#### ASSIGNMENT
Copy each line of the records that includes "plot".

[[ INPUT DATA, beginning ]]

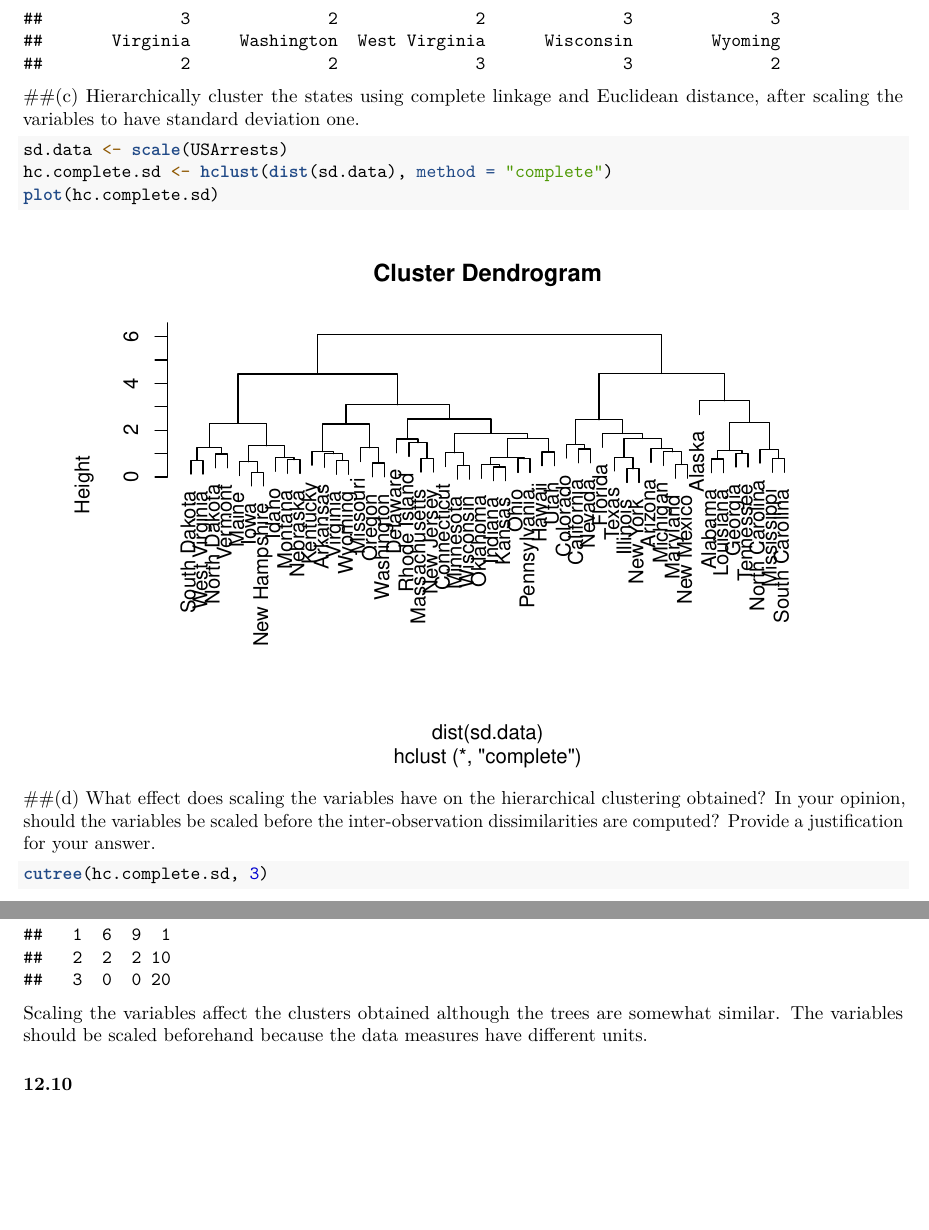
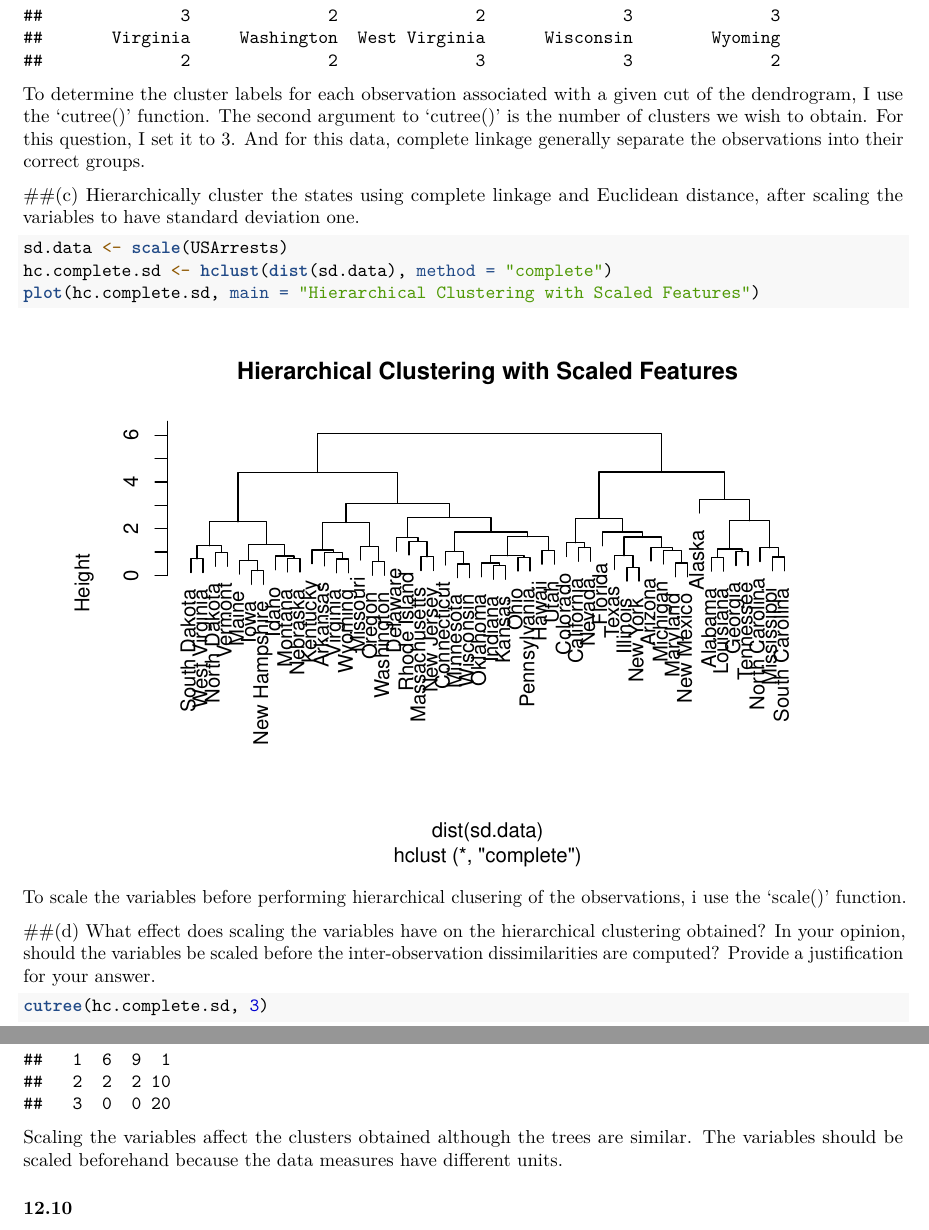
Before and after one commit to christinasuntong/Assignment, an R Markdown document (Chapter 12.Rmd): two parts of pages 10 and 11 of 13, joined at a grey line, cut so that both start at the same text, the shorter picture padded with empty space. Rendered offline with R 4.5, knitr and Pandoc, then LaTeX, with nearby package versions.

Commit message:
add comments

````diff
--- a/Chapter 12.Rmd
+++ b/Chapter 12.Rmd
@@ -138,14 +139,16 @@ Cut the dendrogram at a height that results in three distinct clusters. Which st
 ```{r}
 cutree(hc.complete, 3)
 ```
+To determine the cluster labels for each observation associated with a given cut of the dendrogram, I use the 'cutree()' function. The second argument to 'cutree()' is the number of clusters we wish to obtain. For this question, I set it to 3. And for this data, complete linkage generally separate the observations into their correct groups.
 
 ##(c)
 Hierarchically cluster the states using complete linkage and Euclidean distance, after scaling the variables to have standard deviation one.
 ```{r}
 sd.data <- scale(USArrests)
 hc.complete.sd <- hclust(dist(sd.data), method = "complete")
-plot(hc.complete.sd)
+plot(hc.complete.sd, main = "Hierarchical Clustering with Scaled Features")
 ```
+To scale the variables before performing hierarchical clusering of the observations, i use the 'scale()' function.
 
 ##(d)
 What effect does scaling the variables have on the hierarchical clustering obtained? In your opinion, should the variables be scaled before the inter-observation dissimilarities are computed? Provide a justification for your answer.
@@ -155,7 +158,7 @@ cutree(hc.complete.sd, 3)
 ```{r}
 table(cutree(hc.complete, 3), cutree(hc.complete.sd, 3))
 ```
-Scaling the variables affect the clusters obtained although the trees are somewhat similar. The variables should be scaled beforehand because the data measures have different units.
+Scaling the variables affect the clusters obtained although the trees are similar. The variables should be scaled beforehand because the data measures have different units.
 
 ### 12.10
 In this problem, you will generate simulated data, and then perform PCA and K-means clustering on the data.
````
Also changed, not shown: Chapter 12.Rmd (3 more changed lines).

[[ INPUT DATA, end ]]

#### SOLUTION TO THE EXERCISE
-plot(hc.complete.sd)
+plot(hc.complete.sd, main = "Hierarchical Clustering with Scaled Features")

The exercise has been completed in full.